* [Exercise brief] In the copy, keep every record exact and leave out all images.

* [Supplied data]
"""
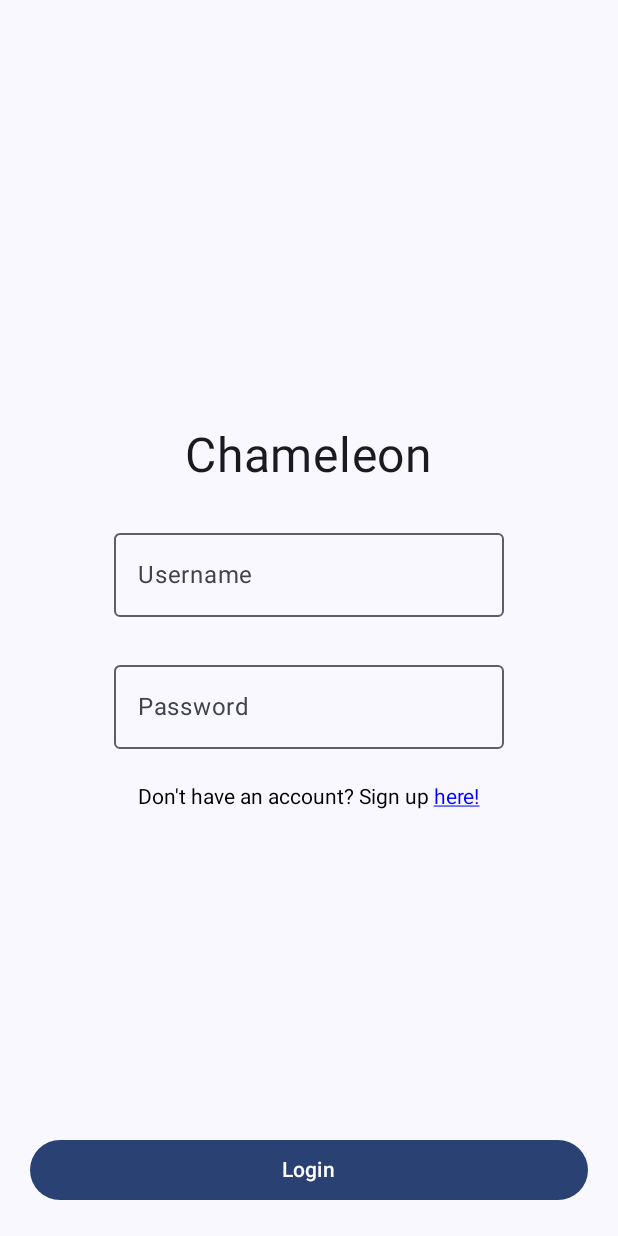
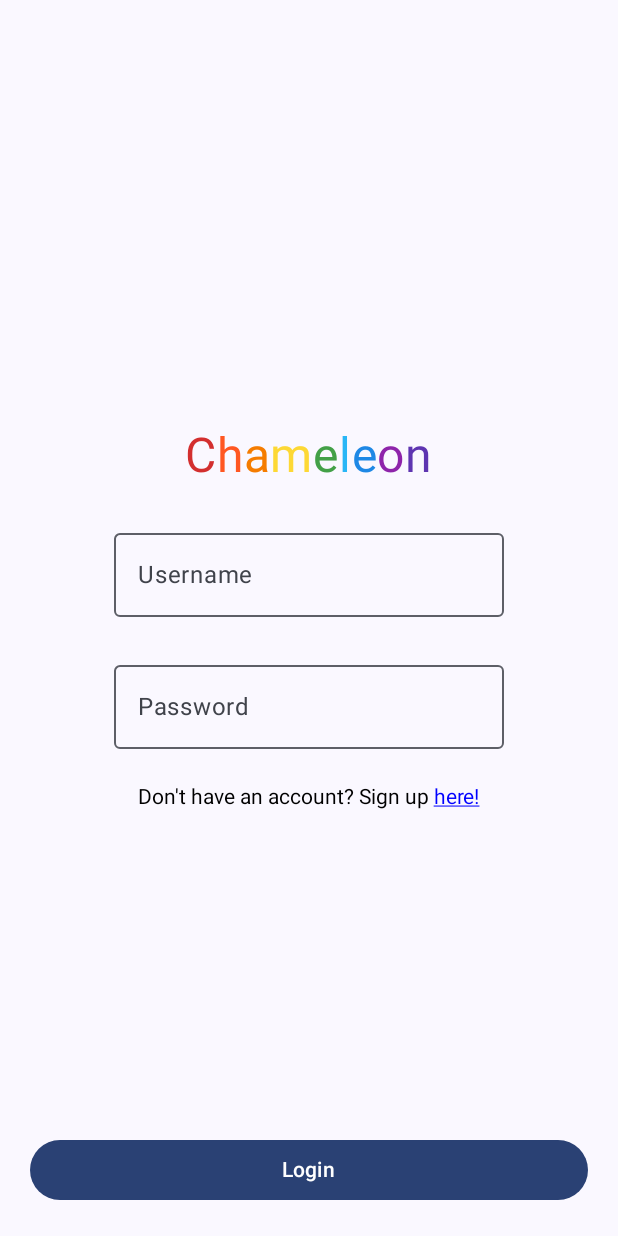
Before and after one commit to JugalBili/chameleon, an Android app built with Jetpack Compose: the screen it shows after launch (MainActivity), on a phone screen of 412 x 824 dp. Run offline under Robolectric (Android 15) with nearby library versions, the phone set to English and light mode, and no system bars.

Commit message:
changed title to rainbow colour

```diff
--- a/frontend/Chameleon/app/src/main/java/cs446/project/chameleon/LoginPage.kt
+++ b/frontend/Chameleon/app/src/main/java/cs446/project/chameleon/LoginPage.kt
@@ -36,6 +36,25 @@ fun LoginPage(navController: NavHostController) {
     val password = remember { mutableStateOf("") }
     val clicked = remember { mutableStateOf(false) }
 
+    val colours = listOf(
+        Color(0xFFD32F2F),
+        Color(0xFFFF5722),
+        Color(0xFFF57C00),
+        Color(0xFFFDD835),
+        Color(0xFF43A047),
+        Color(0xFF29B6F6),
+        Color(0xFF1E88E5),
+        Color(0xFF8E24AA),
+        Color(0xFF5E35B1)
+    )
+    val titleText = buildAnnotatedString {
+        "Chameleon".forEachIndexed { idx, char ->
+            withStyle(style = SpanStyle(color = colours[idx % colours.size])) {
+                append(char)
+            }
+        }
+    }
+
     val annotatedText = buildAnnotatedString {
         append("Don't have an account? Sign up ")
         pushStringAnnotation(tag = "signup", annotation = "here!")
@@ -53,7 +72,7 @@ fun LoginPage(navController: NavHostController) {
                 verticalArrangement = Arrangement.Center,
                 horizontalAlignment = Alignment.CenterHorizontally
             ) {
-                Text(text = "Chameleon", fontSize = 32.sp)
+                Text(text = titleText, fontSize = 32.sp)
                 Spacer(modifier = Modifier.height(24.dp))
 
                 OutlinedTextField(
```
"""
* [Response to this exercise]
Before and after one commit to JugalBili/chameleon, an Android app built with Jetpack Compose: the screen it shows after launch (MainActivity), on a phone screen of 412 x 824 dp. Run offline under Robolectric (Android 15) with nearby library versions, the phone set to English and light mode, and no system bars.

Commit message:
changed title to rainbow colour

```diff
--- a/frontend/Chameleon/app/src/main/java/cs446/project/chameleon/LoginPage.kt
+++ b/frontend/Chameleon/app/src/main/java/cs446/project/chameleon/LoginPage.kt
@@ -36,6 +36,25 @@ fun LoginPage(navController: NavHostController) {
     val password = remember { mutableStateOf("") }
     val clicked = remember { mutableStateOf(false) }
 
+    val colours = listOf(
+        Color(0xFFD32F2F),
+        Color(0xFFFF5722),
+        Color(0xFFF57C00),
+        Color(0xFFFDD835),
+        Color(0xFF43A047),
+        Color(0xFF29B6F6),
+        Color(0xFF1E88E5),
+        Color(0xFF8E24AA),
+        Color(0xFF5E35B1)
+    )
+    val titleText = buildAnnotatedString {
+        "Chameleon".forEachIndexed { idx, char ->
+            withStyle(style = SpanStyle(color = colours[idx % colours.size])) {
+                append(char)
+            }
+        }
+    }
+
     val annotatedText = buildAnnotatedString {
         append("Don't have an account? Sign up ")
         pushStringAnnotation(tag = "signup", annotation = "here!")
@@ -53,7 +72,7 @@ fun LoginPage(navController: NavHostController) {
                 verticalArrangement = Arrangement.Center,
                 horizontalAlignment = Alignment.CenterHorizontally
             ) {
-                Text(text = "Chameleon", fontSize = 32.sp)
+                Text(text = titleText, fontSize = 32.sp)
                 Spacer(modifier = Modifier.height(24.dp))
 
                 OutlinedTextField(
```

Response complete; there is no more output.